As part of our effort to inform our clients about potential and serious cybersecurity issues, MCP provides advisories about vulnerabilities and exploits that could threaten the operations of their critical communications networks. Sign up to receive these advisories in your inbox as soon as they are released.
This week, there is a new critical alert that requires the mission-critical community’s immediate attention.
The ransomware-as-a-service variant “Egregor” is spiking across the cybersecurity and information technology (IT) landscape after the shutdown of the notorious Maze ransomware campaign. Some major organizations have fallen victim to the malware, including Kmart, Cencosud (a retail giant in South America), Randstad NV (the world’s largest staffing company and owner of Monster.com), and Translink (Vancouver’s bus and rail transportation system).

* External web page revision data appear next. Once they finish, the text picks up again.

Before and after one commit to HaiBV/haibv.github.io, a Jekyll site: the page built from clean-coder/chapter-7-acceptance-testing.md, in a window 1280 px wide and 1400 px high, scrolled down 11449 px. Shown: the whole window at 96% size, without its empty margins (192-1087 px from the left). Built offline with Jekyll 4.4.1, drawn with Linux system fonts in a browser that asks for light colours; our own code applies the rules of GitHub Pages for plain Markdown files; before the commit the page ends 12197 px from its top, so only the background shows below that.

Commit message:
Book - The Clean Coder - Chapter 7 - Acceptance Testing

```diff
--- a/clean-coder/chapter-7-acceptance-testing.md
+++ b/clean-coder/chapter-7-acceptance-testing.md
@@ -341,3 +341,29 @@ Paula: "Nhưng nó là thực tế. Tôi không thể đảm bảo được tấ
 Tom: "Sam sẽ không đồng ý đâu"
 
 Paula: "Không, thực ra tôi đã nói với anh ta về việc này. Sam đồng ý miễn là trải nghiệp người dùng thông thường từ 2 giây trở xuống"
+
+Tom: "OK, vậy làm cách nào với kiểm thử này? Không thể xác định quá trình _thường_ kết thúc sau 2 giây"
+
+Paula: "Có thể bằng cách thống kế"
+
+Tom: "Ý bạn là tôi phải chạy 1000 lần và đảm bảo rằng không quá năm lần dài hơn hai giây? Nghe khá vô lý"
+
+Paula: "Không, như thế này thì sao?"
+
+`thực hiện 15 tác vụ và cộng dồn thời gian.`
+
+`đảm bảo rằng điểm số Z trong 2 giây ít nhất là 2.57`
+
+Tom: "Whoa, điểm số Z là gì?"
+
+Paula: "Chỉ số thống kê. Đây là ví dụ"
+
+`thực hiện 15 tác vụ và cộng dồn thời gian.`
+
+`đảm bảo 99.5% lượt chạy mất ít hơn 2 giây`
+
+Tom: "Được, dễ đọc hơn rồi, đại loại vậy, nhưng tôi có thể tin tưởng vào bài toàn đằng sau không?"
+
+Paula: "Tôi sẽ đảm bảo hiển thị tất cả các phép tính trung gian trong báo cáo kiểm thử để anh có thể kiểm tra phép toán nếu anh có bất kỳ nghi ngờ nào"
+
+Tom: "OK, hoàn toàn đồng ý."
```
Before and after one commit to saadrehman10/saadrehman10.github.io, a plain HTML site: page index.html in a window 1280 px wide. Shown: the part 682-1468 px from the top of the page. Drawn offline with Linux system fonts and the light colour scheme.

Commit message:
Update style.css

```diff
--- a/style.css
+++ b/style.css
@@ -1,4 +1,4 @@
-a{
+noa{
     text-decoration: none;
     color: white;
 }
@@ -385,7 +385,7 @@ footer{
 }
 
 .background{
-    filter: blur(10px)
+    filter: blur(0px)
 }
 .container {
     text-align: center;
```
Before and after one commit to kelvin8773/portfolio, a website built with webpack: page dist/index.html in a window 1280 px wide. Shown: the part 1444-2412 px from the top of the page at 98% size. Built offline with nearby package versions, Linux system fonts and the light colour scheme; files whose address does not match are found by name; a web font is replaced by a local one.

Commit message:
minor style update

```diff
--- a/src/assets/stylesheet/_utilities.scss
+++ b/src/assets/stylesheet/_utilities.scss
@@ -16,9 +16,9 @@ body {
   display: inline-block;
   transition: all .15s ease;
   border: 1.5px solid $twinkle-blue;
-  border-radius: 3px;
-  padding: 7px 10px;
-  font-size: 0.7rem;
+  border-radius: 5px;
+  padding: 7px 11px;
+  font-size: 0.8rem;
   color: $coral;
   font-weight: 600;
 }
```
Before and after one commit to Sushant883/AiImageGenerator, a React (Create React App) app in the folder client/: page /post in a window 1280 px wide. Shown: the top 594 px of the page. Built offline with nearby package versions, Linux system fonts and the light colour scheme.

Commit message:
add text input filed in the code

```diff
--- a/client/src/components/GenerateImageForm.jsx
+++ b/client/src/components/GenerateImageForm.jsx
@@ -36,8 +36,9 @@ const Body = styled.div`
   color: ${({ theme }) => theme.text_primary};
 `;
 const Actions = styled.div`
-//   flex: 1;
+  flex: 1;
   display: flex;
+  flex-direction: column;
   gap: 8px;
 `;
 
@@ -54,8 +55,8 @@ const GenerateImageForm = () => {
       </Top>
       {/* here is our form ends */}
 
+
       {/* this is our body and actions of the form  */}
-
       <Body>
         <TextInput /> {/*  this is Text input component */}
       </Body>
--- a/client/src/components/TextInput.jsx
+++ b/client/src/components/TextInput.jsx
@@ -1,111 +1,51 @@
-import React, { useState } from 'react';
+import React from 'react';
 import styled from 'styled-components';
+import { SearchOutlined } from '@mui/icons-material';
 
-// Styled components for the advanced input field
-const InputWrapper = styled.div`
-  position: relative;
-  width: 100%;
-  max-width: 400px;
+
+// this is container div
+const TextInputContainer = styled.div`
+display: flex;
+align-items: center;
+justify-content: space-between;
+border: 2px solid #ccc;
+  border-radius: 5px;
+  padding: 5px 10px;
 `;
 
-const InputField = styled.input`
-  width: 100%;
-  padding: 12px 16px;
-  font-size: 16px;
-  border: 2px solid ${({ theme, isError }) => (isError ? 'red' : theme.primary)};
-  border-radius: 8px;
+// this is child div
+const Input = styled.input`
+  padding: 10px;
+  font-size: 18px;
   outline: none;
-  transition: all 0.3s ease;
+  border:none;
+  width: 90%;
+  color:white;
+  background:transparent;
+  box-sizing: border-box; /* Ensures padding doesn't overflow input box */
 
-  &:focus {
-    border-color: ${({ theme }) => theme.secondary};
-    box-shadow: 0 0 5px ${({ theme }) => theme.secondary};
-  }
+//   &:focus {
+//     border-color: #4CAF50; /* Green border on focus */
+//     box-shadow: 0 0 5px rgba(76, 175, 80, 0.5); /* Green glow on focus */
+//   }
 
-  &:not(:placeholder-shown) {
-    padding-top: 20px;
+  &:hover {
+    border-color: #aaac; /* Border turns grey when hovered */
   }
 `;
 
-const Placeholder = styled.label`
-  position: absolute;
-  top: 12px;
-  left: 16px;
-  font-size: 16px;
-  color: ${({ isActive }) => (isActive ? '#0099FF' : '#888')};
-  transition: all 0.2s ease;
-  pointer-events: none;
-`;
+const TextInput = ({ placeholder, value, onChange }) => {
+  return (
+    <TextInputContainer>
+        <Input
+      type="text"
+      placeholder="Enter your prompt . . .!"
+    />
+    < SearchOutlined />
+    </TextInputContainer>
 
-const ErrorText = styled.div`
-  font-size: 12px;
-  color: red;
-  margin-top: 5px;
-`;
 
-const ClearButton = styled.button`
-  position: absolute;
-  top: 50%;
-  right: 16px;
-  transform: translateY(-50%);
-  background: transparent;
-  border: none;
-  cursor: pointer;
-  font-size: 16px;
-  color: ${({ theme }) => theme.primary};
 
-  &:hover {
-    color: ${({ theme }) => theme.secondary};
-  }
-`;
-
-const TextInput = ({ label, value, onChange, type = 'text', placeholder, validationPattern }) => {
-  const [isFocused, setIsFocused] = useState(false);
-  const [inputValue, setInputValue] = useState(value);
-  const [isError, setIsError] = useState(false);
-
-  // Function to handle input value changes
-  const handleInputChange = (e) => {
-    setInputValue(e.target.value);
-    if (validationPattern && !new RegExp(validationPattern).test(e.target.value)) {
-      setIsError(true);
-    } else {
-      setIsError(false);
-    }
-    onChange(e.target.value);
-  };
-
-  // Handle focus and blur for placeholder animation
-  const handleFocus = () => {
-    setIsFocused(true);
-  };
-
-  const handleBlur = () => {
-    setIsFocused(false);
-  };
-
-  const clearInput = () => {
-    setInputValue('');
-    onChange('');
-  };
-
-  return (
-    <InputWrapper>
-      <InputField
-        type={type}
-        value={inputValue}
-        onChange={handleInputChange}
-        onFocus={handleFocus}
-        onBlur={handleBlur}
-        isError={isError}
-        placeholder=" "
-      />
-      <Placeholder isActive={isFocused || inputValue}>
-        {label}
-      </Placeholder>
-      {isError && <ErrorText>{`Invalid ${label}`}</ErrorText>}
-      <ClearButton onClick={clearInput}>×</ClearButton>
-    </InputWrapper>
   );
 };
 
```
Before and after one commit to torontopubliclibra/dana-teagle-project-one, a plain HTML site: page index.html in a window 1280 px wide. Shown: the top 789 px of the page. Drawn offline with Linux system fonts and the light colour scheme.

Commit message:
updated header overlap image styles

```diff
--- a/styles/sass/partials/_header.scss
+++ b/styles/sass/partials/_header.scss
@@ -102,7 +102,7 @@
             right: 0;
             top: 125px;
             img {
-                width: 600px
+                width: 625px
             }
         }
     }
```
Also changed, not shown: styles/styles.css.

The ransomware has been seen hijacking printers and repeatedly printing the ransom note. In the case of retail organizations, the ransom note has been printing on consumers’ receipts at checkout. Mission Critical Partners recommends deploying advanced endpoint protection to block ransomware pre-execution.Technical Detail and Additional Information
What is the threat?
A new ransomware malware that appeared in September 2020 has taken largescale public sector and private sector organizations hostage. The Egregor ransomware recently infected numerous companies within the last month and is demanding payment for the compromised data. Sources have confirmed that many threat actors have moved to Egregor as their malware of choice since the Maze ransomware operation shut down, and attacks have been on a steady rise.
Why is this noteworthy?
The Egregor ransomware was first seen in September 2020, and since the initial sighting, the malware has been confirmed to have successfully impacted several well-known entities. Aside from the surge of infections, the Egregor ransomware variant takes a slightly more devious approach than other types of ransomware. In addition to stealing files, launching an encryption operation, and extorting the victim, the malware can flex its virtual muscles by “print bombing” the ransom note through attached printers, providing further evidence that the systems are breached.
What is the exposure?
An agency’s exposure to a ransomware attack varies greatly based on numerous variables; however, the overwhelming majority of ransomware attacks are initiated via phishing emails that contain a malicious payload, typically in the form of Word, Excel, Google, or DocuSign documents. Continuously training employees regarding how to recognize and report suspicious activities is key to protecting the company from a cyberattack. Once the malicious attachment has been opened, a commodity malware tool, such as Qbot, Ursnif, or IcedID, is downloaded along with CobaltStrike, a popular reconnaissance and lateral movement tool. After CobaltStrike is deployed, the threat actor can gain full access to the network within minutes.
What are the recommendations?
The current recommendations to mitigate the impact of a potential ransomware attack are as follows:
- Ensure that endpoint protection software is up to date with the latest artificial intelligence (AI) functionalities and malware signatures.
- Back up your data on a consistent basis.
- It is a best practice to perform backup restorations periodically in a test environment to ensure that the backup process is functional. Also, ensure that the restoration process is solidified and documented in preparation of a real incident that requires restoration.
- Ensure that data is being stored and transferred securely, following security best practices.
- Examples of this include full disk encryption for data at rest, proper security measures for data in the cloud, and utilizing secure encryption protocols for data in transit.
- Continuous training of employees to ensure that they recognize and report phishing emails.
- Employees typically are hesitant to report suspicious emails, especially those with which they have interacted, due to fear of being reprimanded for being “the person who compromised the company.” It is imperative that employees understand that it is in their best interest to report the email and to err on the side of caution.
For more in-depth information about the recommendations, please visit the following links:
Mike Beagles has specialized experience with supporting mission critical communications agencies by providing technical expertise, strategic IT planning, and architecting both on-prem and shared systems for new and innovative technologies as well as legacy solutions. He currently manages the platform and suite of tools used to deliver MCP network and cybersecurity monitoring to our clientele.